The Plan looks far into the future, projecting what funds will be available over a 35-year period, and what can be done with those funds to improve the region’s transportation system. The Plan is updated every four years.
Overall, the Plan approved today:
- Commits more than 50 percent of its $204 billion investment to transit, including five new Trolley lines, 32 new Rapid lines, and significant increases in transit frequencies.
- Dedicates 15 percent of its resources to add 160 miles of Managed Lanes to our existing freeways for the specific purpose of allowing transit, carpools, and vanpools to be more efficient and bypass traffic.
- Directs more than $588 million to building 275 miles of bikeways, making active transportation a realistic alternative to car travel for more people.
- Invests a total of $4.9 billion in active transportation improvements throughout the region, including biking and walking improvements.

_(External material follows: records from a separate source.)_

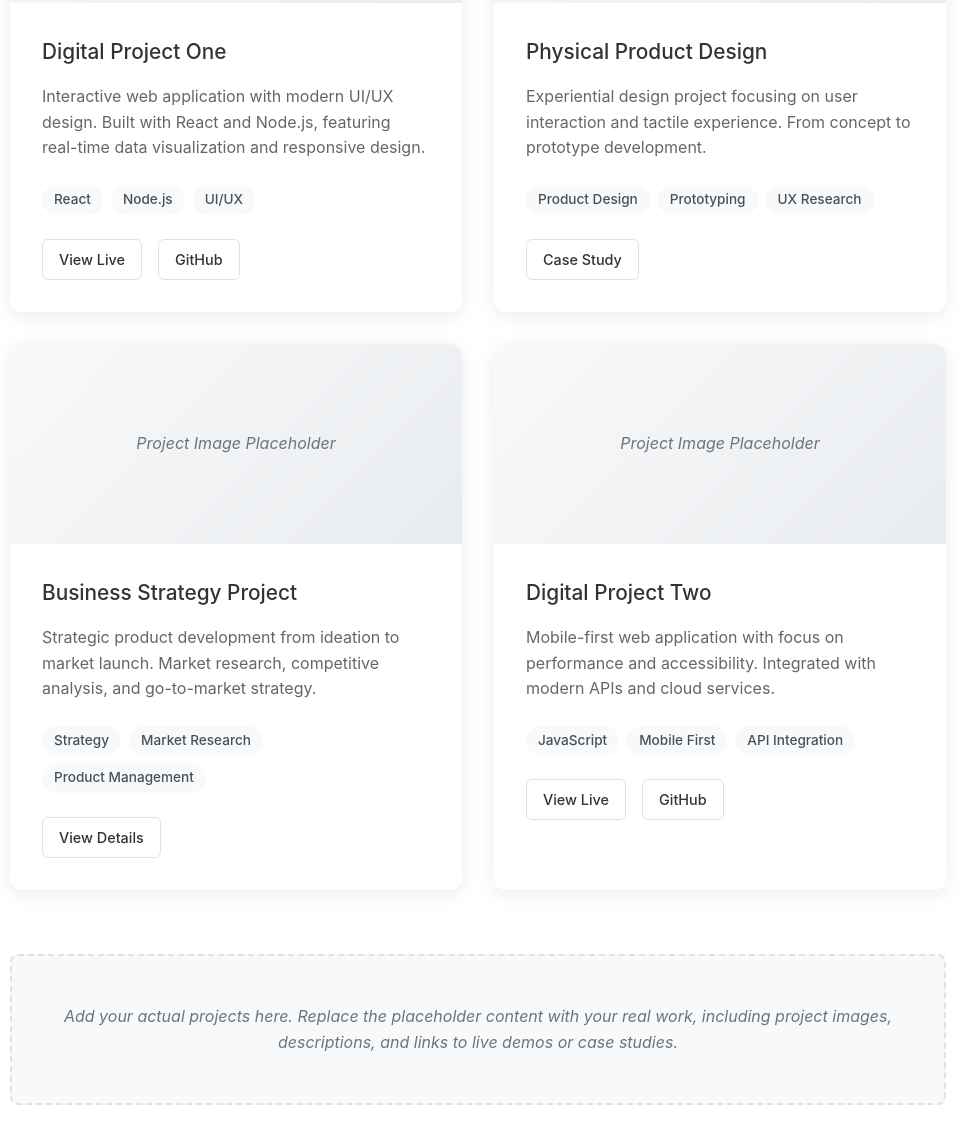
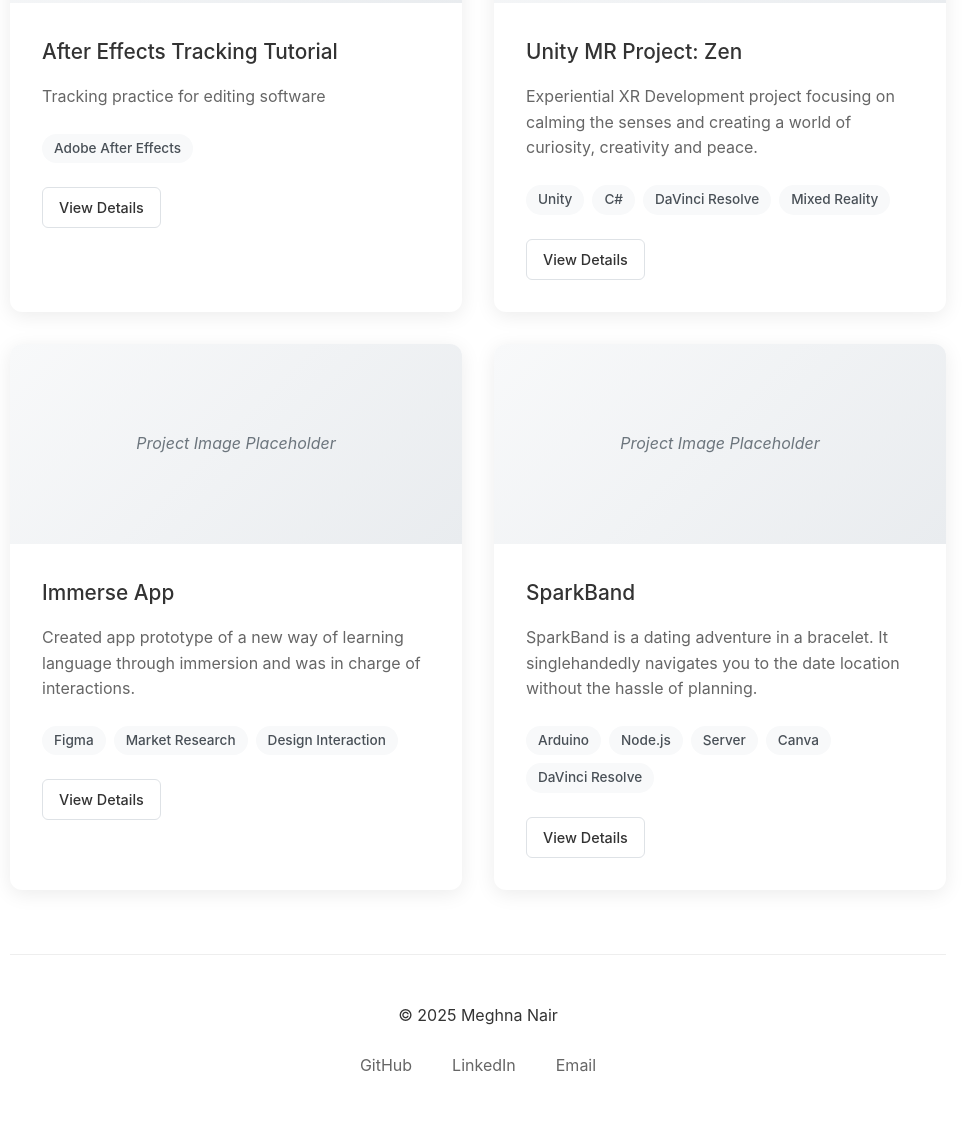
Before and after one commit to megunair/portfolio, a plain HTML site: page work.html in a window 1280 px wide. Shown: the part 760-1897 px from the top of the page, without its empty margins (162-1139 px from the left). Drawn offline with Linux system fonts and the light colour scheme.

Commit message:
Update work.html

```diff
--- a/work.html
+++ b/work.html
@@ -310,16 +310,50 @@
                             Project Image Placeholder
                         </div>
                         <div class="project-content">
-                            <h3 class="project-title">Digital Project One</h3>
-                            <p class="project-description">Interactive web application with modern UI/UX design. Built with React and Node.js, featuring real-time data visualization and responsive design.</p>
+                            <h3 class="project-title">After Effects Tracking Tutorial</h3>
+                            <p class="project-description">Tracking practice for editing software</p>
                             <div class="project-tags">
-                                <span class="tag">React</span>
-                                <span class="tag">Node.js</span>
-                                <span class="tag">UI/UX</span>
+                                <span class="tag">Adobe After Effects</span>
                             </div>
                             <div class="project-links">
-                                <a href="#" class="project-link">View Live</a>
-                                <a href="#" class="project-link">GitHub</a>
+                                <a href="afterEffectsTrackingTutorial.html" class="project-link">View Details</a>
+                            </div>
+                        </div>
+                    </div>
+
+                    <div class="project-card" data-category="digital">
+                        <div class="project-image">
+                            Project Image Placeholder
+                        </div>
+                        <div class="project-content">
+                            <h3 class="project-title">Unity MR Project: Zen</h3>
+                            <p class="project-description">Experiential XR Development project focusing on calming the senses and creating a world of curiosity, creativity and peace.</p>
+                            <div class="project-tags">
+                                <span class="tag">Unity</span>
+                                <span class="tag">C#</span>
+                                <span class="tag">DaVinci Resolve</span>
+                                <span class="tag">Mixed Reality</span>
+                            </div>
+                            <div class="project-links">
+                                <a href="https://haisonx.itch.io/zen" class="project-link">View Details</a>
+                            </div>
+                        </div>
+                    </div>
+
+                    <div class="project-card" data-category="digital">
+                        <div class="project-image">
+                            Project Image Placeholder
+                        </div>
+                        <div class="project-content">
+                            <h3 class="project-title">Immerse App</h3>
+                            <p class="project-description">Created app prototype of a new way of learning language through immersion and was in charge of interactions.</p>
+                            <div class="project-tags">
+                                <span class="tag">Figma</span>
+                                <span class="tag">Market Research</span>
+                                <span class="tag">Design Interaction</span>
+                            </div>
+                            <div class="project-links">
+                                <a href="immerseApp.html" class="project-link">View Details</a>
                             </div>
                         </div>
                     </div>
@@ -329,68 +363,33 @@
                             Project Image Placeholder
                         </div>
                         <div class="project-content">
-                            <h3 class="project-title">Physical Product Design</h3>
-                            <p class="project-description">Experiential design project focusing on user interaction and tactile experience. From concept to prototype development.</p>
+                            <h3 class="project-title">SparkBand</h3>
+                            <p class="project-description">SparkBand is a dating adventure in a bracelet. It singlehandedly navigates you to the date location without the hassle of planning.</p>
                             <div class="project-tags">
-                                <span class="tag">Product Design</span>
-                                <span class="tag">Prototyping</span>
-                                <span class="tag">UX Research</span>
+                                <span class="tag">Arduino</span>
+                                <span class="tag">Node.js</span>
+                                <span class="tag">Server</span>
+                                <span class="tag">Canva</span>
+                                <span class="tag">DaVinci Resolve</span>
                             </div>
                             <div class="project-links">
-                                <a href="#" class="project-link">Case Study</a>
-                            </div>
-                        </div>
-                    </div>
-
-                    <div class="project-card" data-category="business">
-                        <div class="project-image">
-                            Project Image Placeholder
-                        </div>
-                        <div class="project-content">
-                            <h3 class="project-title">Business Strategy Project</h3>
-                            <p class="project-description">Strategic product development from ideation to market launch. Market research, competitive analysis, and go-to-market strategy.</p>
-                            <div class="project-tags">
-                                <span class="tag">Strategy</span>
-                                <span class="tag">Market Research</span>
-                                <span class="tag">Product Management</span>
-                            </div>
-                            <div class="project-links">
-                                <a href="#" class="project-link">View Details</a>
-                            </div>
-                        </div>
-                    </div>
-
-                    <div class="project-card" data-category="digital">
-                        <div class="project-image">
-                            Project Image Placeholder
-                        </div>
-                        <div class="project-content">
-                            <h3 class="project-title">Digital Project Two</h3>
-                            <p class="project-description">Mobile-first web application with focus on performance and accessibility. Integrated with modern APIs and cloud services.</p>
-                            <div class="project-tags">
-                                <span class="tag">JavaScript</span>
-                                <span class="tag">Mobile First</span>
-                                <span class="tag">API Integration</span>
-                            </div>
-                            <div class="project-links">
-                                <a href="#" class="project-link">View Live</a>
-                                <a href="#" class="project-link">GitHub</a>
+                                <a href="sparkBand.html" class="project-link">View Details</a>
                             </div>
                         </div>
                     </div>
                 </div>
 
-                <div class="placeholder">
+                <!--<div class="placeholder">
                     <p>Add your actual projects here. Replace the placeholder content with your real work, including project images, descriptions, and links to live demos or case studies.</p>
-                </div>
+                </div>-->
             </section>
         </main>
 
         <footer>
-            <p>&copy; 2025 Meghna Nair. Simple, clean, adaptable.</p>
+            <p>&copy; 2025 Meghna Nair</p>
             <div class="social-links">
                 <a href="https://github.com/megunair">GitHub</a>
-                <a href="#">LinkedIn</a>
+                <a href="www.linkedin.com/in/meghna-nair-91891014b">LinkedIn</a>
                 <a href="#">Email</a>
             </div>
         </footer>
```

- Ensures that in the next five years 75 percent of all transportation funds will be invested in transit and active transportation, including the Mid-Coast Trolley extension, the Mid-City Centerline Rapid Stations project, the South Bay Rapid project, and the continued double-tracking of our coastal rail corridor.
The San Diego Association of Governments (SANDAG) is the San Diego region’s primary public planning, transportation, and research agency, providing the public forum for regional policy decisions about growth, transportation planning and construction, environmental management, housing, open space, energy, public safety, and binational topics. SANDAG is governed by a Board of Directors composed of mayors, council members, and supervisors from each of the region’s 18 cities and the county government.
About the Environmental Health Coalition
Founded in 1980, Environmental Health Coalition (EHC) builds grassroots campaigns to confront the unjust consequences of toxic pollution, discriminatory land use and unsustainable energy policies. Visit us online at http://www.environmentalhealth.org.